During the fermentation process the veggies will expand and the liquid will try to come out. When this happens, we put our jars in a bowl or a plastic bag (this also relieves some of the “smell”) for any juice that might drip from the sides.
Leave the jars to ferment in room temperature for 2-4 weeks (depending on room temperature), 3 weeks is usually perfect. When ready, it should be softly textured but not mushy and have a fresh, spicy and acidic avour. Discard the cabbage leave on top and store the jars in the fridge. An opened jar should be consumed within a few weeks.
150 g (1 cup) ripe pineapple, peeled*
60 g (1 cup) frozen spinach (organic if possible)
juice of 1⁄2 lime
1⁄2–1 teaspoon grated fresh ginger or 1⁄4–1⁄2 teaspoon ground ginger
250 ml oat milk (or coconut water)
* If your pineapple isn’t sweet enough, you can add more, or half a banana for a sweeter avour.
Roughly chop the pineapple and add it to a blender along with the rest of the ingredients.
Blend on a high speed until completely smooth. Taste and adjust the spiciness to your liking by adding more ginger if necessary.
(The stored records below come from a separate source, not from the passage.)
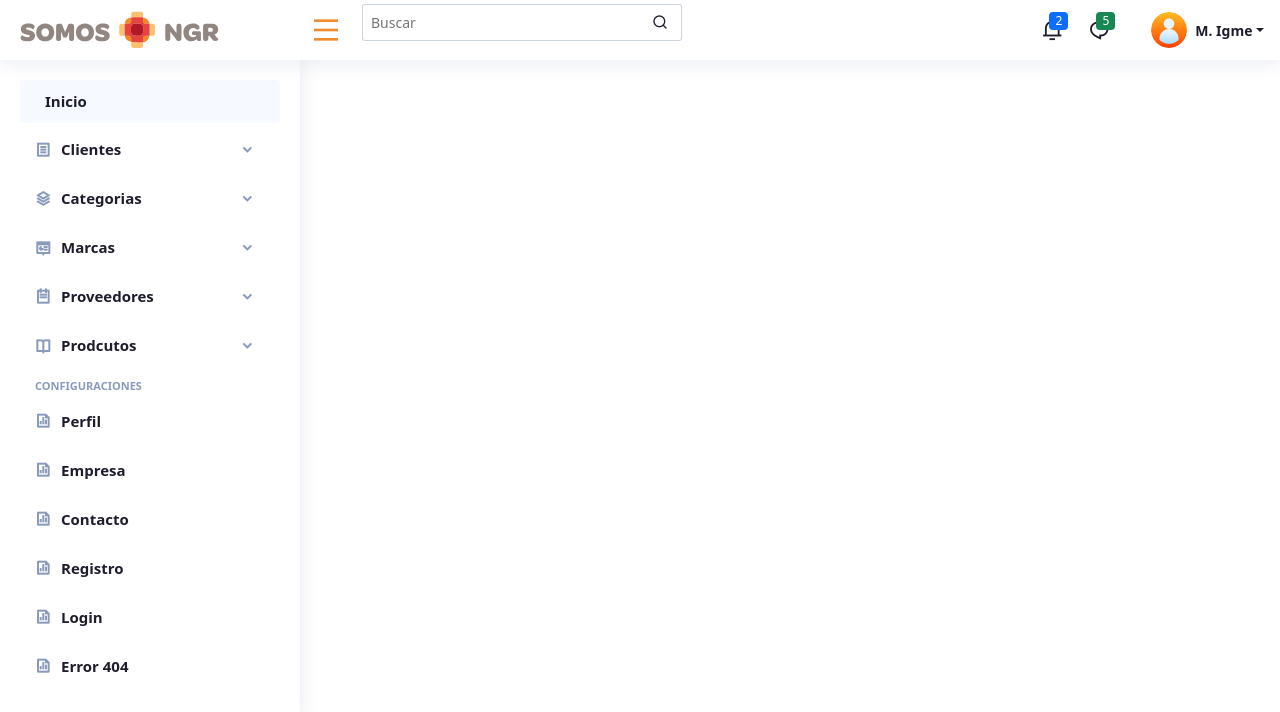
Repository: igmeMarcial/ProyectoLP-2023
Page: http://localhost/proyectoLP_2023/Main.jsp
An editor plug-in stored every save of this project. The page is shown before and after the next save, followed by the edit.
The browser window is 1280 px wide. The pictures show the whole page.
The page is served by Tomcat 9.

Above is the page before, as saved 2023-03-18 20:28:18.

After the next save:
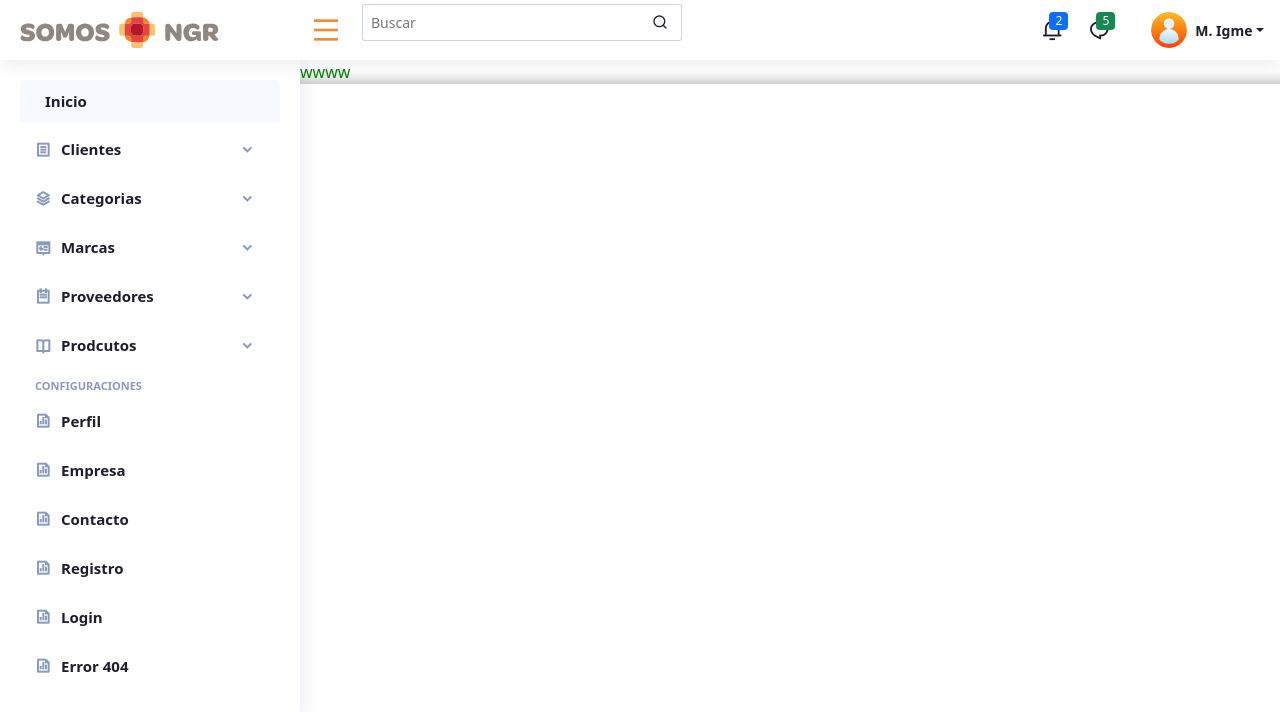
Saved 3 min 23 s later.
--- a/proyectoLP_2023/WebContent/Main.jsp
+++ b/proyectoLP_2023/WebContent/Main.jsp
@@ -321,8 +321,32 @@
 
 </aside>
 
-
-<div class="dd">wwww</div>
+<!-- Final Sidebar-->
+   <!-- ======= Contenido principal======= -->
+
+<main id="main" class="main main-principal">
+	<div class="dd">wwww</div>
+</main>
+
+<div style="margin-top:60px" class="dd">geyeye</div>
+
+   <!-- ======= Footer ======= -->
+  <!--
+<footer id="footer" class="footer">
+    <div class="copyright">
+      &copy; Copyright <strong><span>Igme</span></strong>. Todos los derechos reservados
+    </div>
+    <div class="credits">
+
+    </div>
+</footer>-->
+<!-- End Footer -->
+
+<a href="#" class="back-to-top d-flex align-items-center justify-content-center"><i class="bi bi-arrow-up-short"></i></a>
+   <!-- Sistema JS Files -->
+
+
+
Pour into glasses and serve or store in airtight glass bottles to bring on a picnic.